A visual prosthetic that helps visually-impaired individuals to see shapes and colors.
Argus is the greek God with a hundred eyes. The myth inspired the name of the Argus II, the world’s first device intended to restore some functional vision for those suffering from blindness. “You have to learn to see again, but people who have this implant were people that used to see,” says Dean Lloyd, one of the few patients thus far to receive the implant.

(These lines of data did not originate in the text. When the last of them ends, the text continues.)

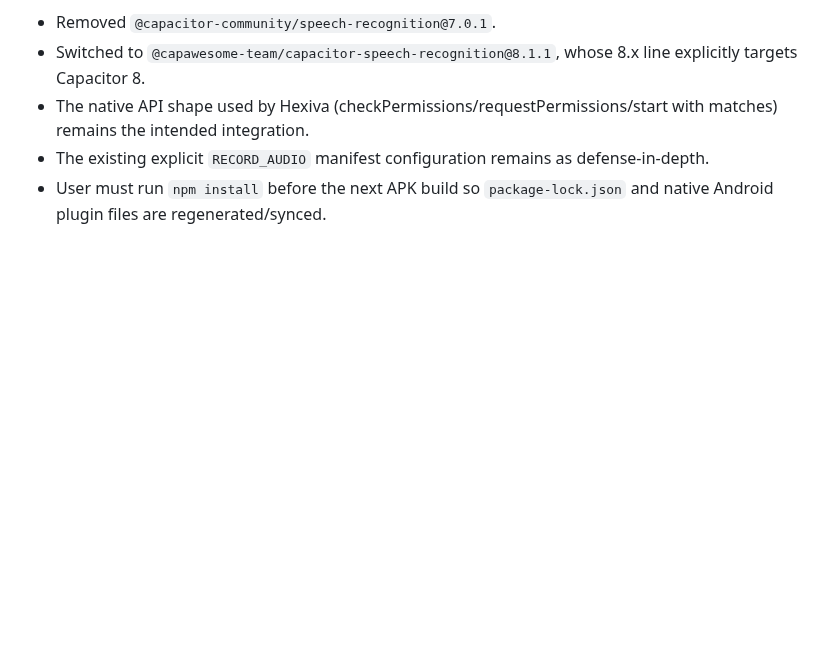
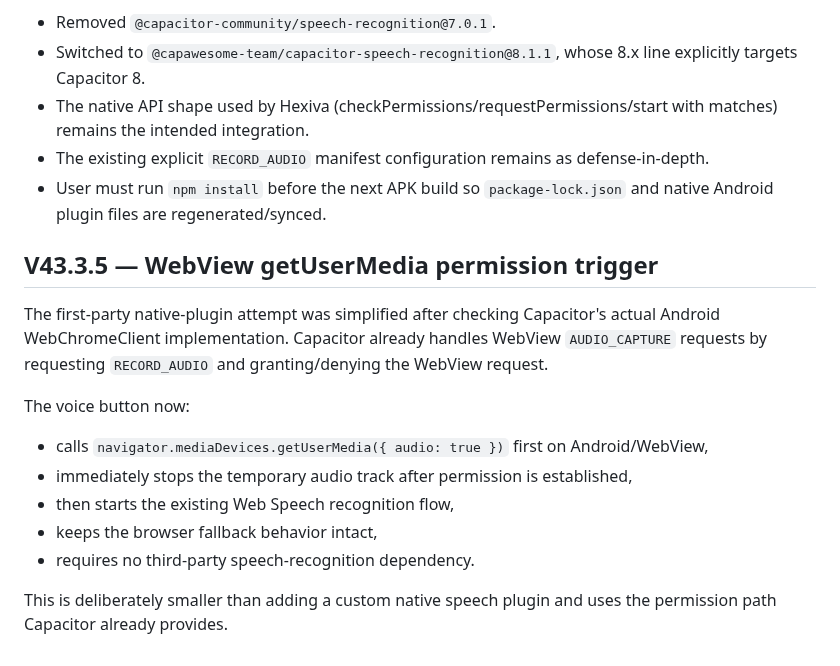
Before and after one commit to kelacumelam-cyber/Hexiva, a Markdown page: PROJECT_STATE.md, the part around the change. Rendered like a GitHub page; blank space fills up the shorter version.

Commit message:
docs: record WebView microphone permission flow

```diff
--- a/PROJECT_STATE.md
+++ b/PROJECT_STATE.md
@@ -803,3 +803,17 @@ Correction:
 - The native API shape used by Hexiva (checkPermissions/requestPermissions/start with matches) remains the intended integration.
 - The existing explicit `RECORD_AUDIO` manifest configuration remains as defense-in-depth.
 - User must run `npm install` before the next APK build so `package-lock.json` and native Android plugin files are regenerated/synced.
+
+
+## V43.3.5 — WebView getUserMedia permission trigger
+
+The first-party native-plugin attempt was simplified after checking Capacitor's actual Android WebChromeClient implementation. Capacitor already handles WebView `AUDIO_CAPTURE` requests by requesting `RECORD_AUDIO` and granting/denying the WebView request.
+
+The voice button now:
+- calls `navigator.mediaDevices.getUserMedia({ audio: true })` first on Android/WebView,
+- immediately stops the temporary audio track after permission is established,
+- then starts the existing Web Speech recognition flow,
+- keeps the browser fallback behavior intact,
+- requires no third-party speech-recognition dependency.
+
+This is deliberately smaller than adding a custom native speech plugin and uses the permission path Capacitor already provides.
```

The Argus II Retinal Prosthesis is surgically implanted in and on the eye. It includes an antenna, an electronics case and an electrode array. It has has a miniature video camera in the eye glasses that captures the scene. The device functionality is as follows: the video is processed by a small portable unit and is transformed into instructions which are sent back to the glasses. These instructions are then transmitted wirelessly to the implant in the eye, which consists of a receiver and an array of electrodes. Instructions are received and corresponding signals sent to the electrodes which emit small pulses of electricity. These pulses stimulate the retina’s remaining cells and are transmitted down the optic nerve conveying visual information to the brain which perceives patterns of light. Through this stimulation the perception of sight is perceived and patients learn to interpret visual patterns such as colors. Sadly, since it requires the optic nerve to be healthy, it won’t work on patients who have nerve damage or suffer from other kinds of blindness.

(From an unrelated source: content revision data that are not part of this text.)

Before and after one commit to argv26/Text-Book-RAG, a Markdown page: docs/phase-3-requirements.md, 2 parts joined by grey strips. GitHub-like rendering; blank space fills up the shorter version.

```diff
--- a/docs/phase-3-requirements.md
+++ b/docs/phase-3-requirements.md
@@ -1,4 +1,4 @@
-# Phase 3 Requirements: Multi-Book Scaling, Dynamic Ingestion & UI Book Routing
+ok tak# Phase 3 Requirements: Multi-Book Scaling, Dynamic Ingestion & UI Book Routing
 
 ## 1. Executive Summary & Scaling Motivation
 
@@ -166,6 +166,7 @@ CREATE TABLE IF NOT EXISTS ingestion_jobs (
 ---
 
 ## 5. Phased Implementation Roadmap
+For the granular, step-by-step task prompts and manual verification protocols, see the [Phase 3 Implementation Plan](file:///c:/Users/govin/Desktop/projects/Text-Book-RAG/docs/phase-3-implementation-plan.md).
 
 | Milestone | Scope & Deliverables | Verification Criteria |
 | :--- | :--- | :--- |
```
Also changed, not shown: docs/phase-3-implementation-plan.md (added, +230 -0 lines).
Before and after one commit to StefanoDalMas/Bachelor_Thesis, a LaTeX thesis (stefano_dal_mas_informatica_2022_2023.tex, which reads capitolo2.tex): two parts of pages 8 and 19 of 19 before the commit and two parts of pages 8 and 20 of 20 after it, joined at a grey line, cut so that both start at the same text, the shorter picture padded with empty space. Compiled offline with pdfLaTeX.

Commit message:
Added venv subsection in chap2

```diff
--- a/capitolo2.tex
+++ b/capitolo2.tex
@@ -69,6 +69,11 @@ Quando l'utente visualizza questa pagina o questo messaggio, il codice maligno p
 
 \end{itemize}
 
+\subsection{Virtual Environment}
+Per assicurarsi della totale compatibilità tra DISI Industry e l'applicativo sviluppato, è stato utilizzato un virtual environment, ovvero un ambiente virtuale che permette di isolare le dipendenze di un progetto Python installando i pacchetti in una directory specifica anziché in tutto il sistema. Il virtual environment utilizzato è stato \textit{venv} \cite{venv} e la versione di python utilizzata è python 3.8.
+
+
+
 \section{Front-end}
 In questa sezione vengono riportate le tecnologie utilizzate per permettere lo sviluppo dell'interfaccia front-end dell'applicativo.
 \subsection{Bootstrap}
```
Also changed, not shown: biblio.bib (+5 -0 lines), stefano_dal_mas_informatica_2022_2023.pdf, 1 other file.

The device is the result of about 20 years of research and clinical trials. The tiny video camera, for example, is very close to what you’d find on a cellphone, says Dr. Robert Greenberg of Second Sight, the Sylmar, California-based company that developed Argus.
Second Sight is working on a software platform called Acuboost that would make updating previously manufactured Argus models as easy as updating your computer’s operating system, says Greenberg. This is especially important because the Argus is an implanted device which requires pretty invasive surgery, so software upgrades would benefit both new patients and patients who already have the implant. Currently, the company is developing algorithms to improve resolution, image focus and zooming. Their latest software can also automate brightness adjustments and enable color recognition. Argus II is approved for use in the United States and the European Union.

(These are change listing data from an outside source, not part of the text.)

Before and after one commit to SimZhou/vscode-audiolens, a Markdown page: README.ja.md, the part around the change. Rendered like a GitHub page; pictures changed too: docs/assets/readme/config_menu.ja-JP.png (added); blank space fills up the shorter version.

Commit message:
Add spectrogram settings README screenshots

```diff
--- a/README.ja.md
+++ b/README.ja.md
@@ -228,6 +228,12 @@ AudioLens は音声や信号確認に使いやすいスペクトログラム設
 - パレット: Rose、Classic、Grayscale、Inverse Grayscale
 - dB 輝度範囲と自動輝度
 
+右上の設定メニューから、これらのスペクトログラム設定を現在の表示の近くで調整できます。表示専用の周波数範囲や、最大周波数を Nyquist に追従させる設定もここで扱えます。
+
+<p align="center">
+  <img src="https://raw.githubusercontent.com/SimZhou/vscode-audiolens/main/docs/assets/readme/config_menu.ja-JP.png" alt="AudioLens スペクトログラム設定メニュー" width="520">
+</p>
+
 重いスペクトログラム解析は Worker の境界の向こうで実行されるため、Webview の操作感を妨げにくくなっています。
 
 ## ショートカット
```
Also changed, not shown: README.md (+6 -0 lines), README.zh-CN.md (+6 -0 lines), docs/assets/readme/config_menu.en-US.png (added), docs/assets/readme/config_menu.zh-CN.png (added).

The implant inside the retina:
Animation that explains how the system works: